The following resources may be helpful to you in facilitating access for students:
Inclusive Course Design:
UDL On Campus is a collection of resources developed by CAST geared towards multiple stakeholders within postsecondary institutions, including instructional designers, faculty, policy makers, and administrators. The purpose of the site is to offer an understanding of Universal Design for Learning (UDL) in higher education and contains four sections: 1) UDL in Higher Education, 2) Course Design, 3) Media and Materials, and 4) Accessibility and Policy. Each section provides resources about addressing learner variability at the postsecondary level in an effort to improve learning opportunities, retention, and outcomes.
Advice for implementing strategies based on Universal Design for Learning (UDL) as well as links to practical resources (ex: how to create an accessible document and PowerPoint).
The Center for Universal Design in Education (CUDE) develops and collects resources to help educators apply universal design to all aspects of the educational experience.
Refocus is an initiative designed to examine the role a college disability services office can play in challenging stereotypes about disability and creating truly equitable environments on campus. This Faculty Development section may be particularly helpful for ideas on inclusive course design and working with students.
Rights and Responsibilities:
A tip sheet designed by the Northeast Technical Assistance Center (NETC) at Rochester Institute for Technology that outlines legal parameters and faculty role in providing reasonable accommodations.
A 17-minute video produced by Pace University that provides insight on what it means to be a college student on the Autism spectrum and strategies instructors can implement to create a more inclusive environment.
Open source font, which may help to increase readability for some people who have Dyslexia. Available to download at no cost for MAC, Windows, IOS, and Android.
A sampling of programs and apps that may be helpful for students with disabilities, as well as all learners, to be aware of.
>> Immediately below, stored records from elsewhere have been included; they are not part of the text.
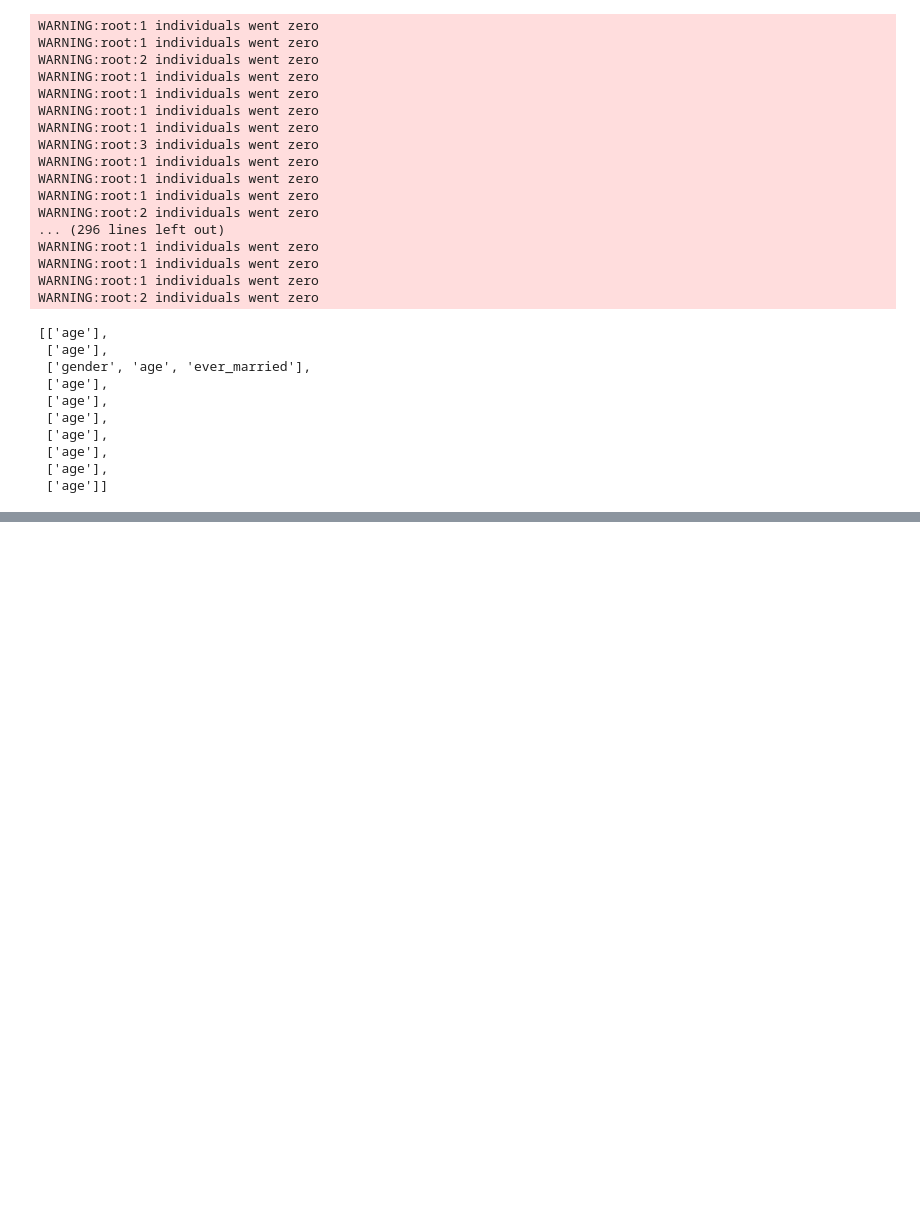
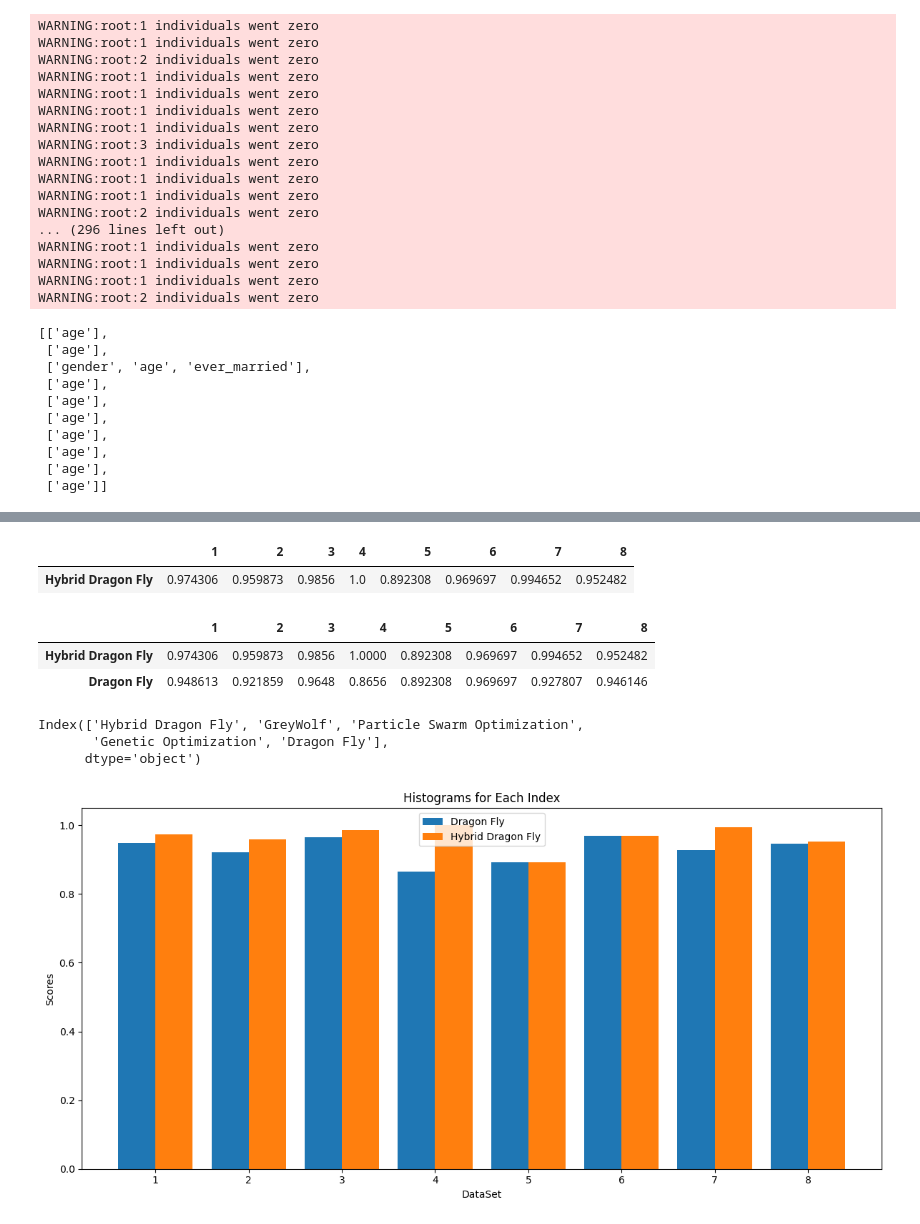
Before and after one commit to WaliBandawu/Chaotic-Greywolf-Dragonfly-Algorithm-for-feature-selection-on-Stroke-datasets, a Jupyter notebook: Final_Work_CDWA.ipynb, the cells around one changed output, grey strips where cells are left out. Drawn from its saved outputs; the diff is of its cells as text; code cells hidden in the pictures; blank space fills up the shorter version.

```diff
--- a/Final_Work_CDWA.ipynb
+++ b/Final_Work_CDWA.ipynb
@@ -2397,0 +5673,5 @@ results, features, dims, scores = run_pso_optimization(num_iterations, X_train,
+# %%
+result_df
+# %% [output]
+|  | 1 | 2 | 3 | 4 | 5 | 6 | 7 | 8 |
+| Hybrid Dragon Fly | 0.974306 | 0.959873 | 0.9856 | 1.0 | 0.892308 | 0.969697 | 0.994652 | 0.952482 |
@@ -2397,0 +5680,6 @@ results, features, dims, scores = run_pso_optimization(num_iterations, X_train,
+# %%
+result_df.append(dragon)
+# %% [output]
+|  | 1 | 2 | 3 | 4 | 5 | 6 | 7 | 8 |
+| Hybrid Dragon Fly | 0.974306 | 0.959873 | 0.9856 | 1.0000 | 0.892308 | 0.969697 | 0.994652 | 0.952482 |
+| Dragon Fly | 0.948613 | 0.921859 | 0.9648 | 0.8656 | 0.892308 | 0.969697 | 0.927807 | 0.946146 |
@@ -2397,0 +5692,46 @@ results, features, dims, scores = run_pso_optimization(num_iterations, X_train,
+# %%
+dfs=[result_df,grey,pso,go,dragon]
+# %%
+overall_df=pd.concat(dfs,axis=0)
+# %%
+overall=overall_df.transpose()
+# %%
+overall.columns
+# %% [output]
+Index(['Hybrid Dragon Fly', 'GreyWolf', 'Particle Swarm Optimization',
+       'Genetic Optimization', 'Dragon Fly'],
+      dtype='object')
+# %%
+davrshyb=overall[['Dragon Fly','Hybrid Dragon Fly']]
+# %%
+df=davrshyb
+# Set the figure size
+plt.figure(figsize=(12, 6))
+
+# Get model names
+model_names = df.index
+
+# Define the width of the bars
+bar_width = 0.4
+
+# Create an array of indices for x-axis positions
+ind = np.arange(len(model_names))
+
+# Plot the scores for Dragon Fly
+plt.bar(ind, df['Dragon Fly'], bar_width, label='Dragon Fly')
+
+# Plot the scores for Hybrid Dragon Fly
+plt.bar(ind + bar_width, df['Hybrid Dragon Fly'], bar_width, label='Hybrid Dragon Fly')
+
+# Add labels and title
+plt.xlabel('DataSet')
+plt.ylabel('Scores')
+plt.title('Histograms for Each Index')
+plt.xticks(ind + bar_width / 2, model_names, rotation=0, ha='center')
+plt.legend()
+
+# Show the plot
+plt.tight_layout()
+plt.show()
+# %% [output]
+[figure, added]
```
Also changed, not shown: parts of 245 cells of this notebook.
This is a guide for students but may also be helpful for faculty in navigating conversations around implementation of accommodations and disability.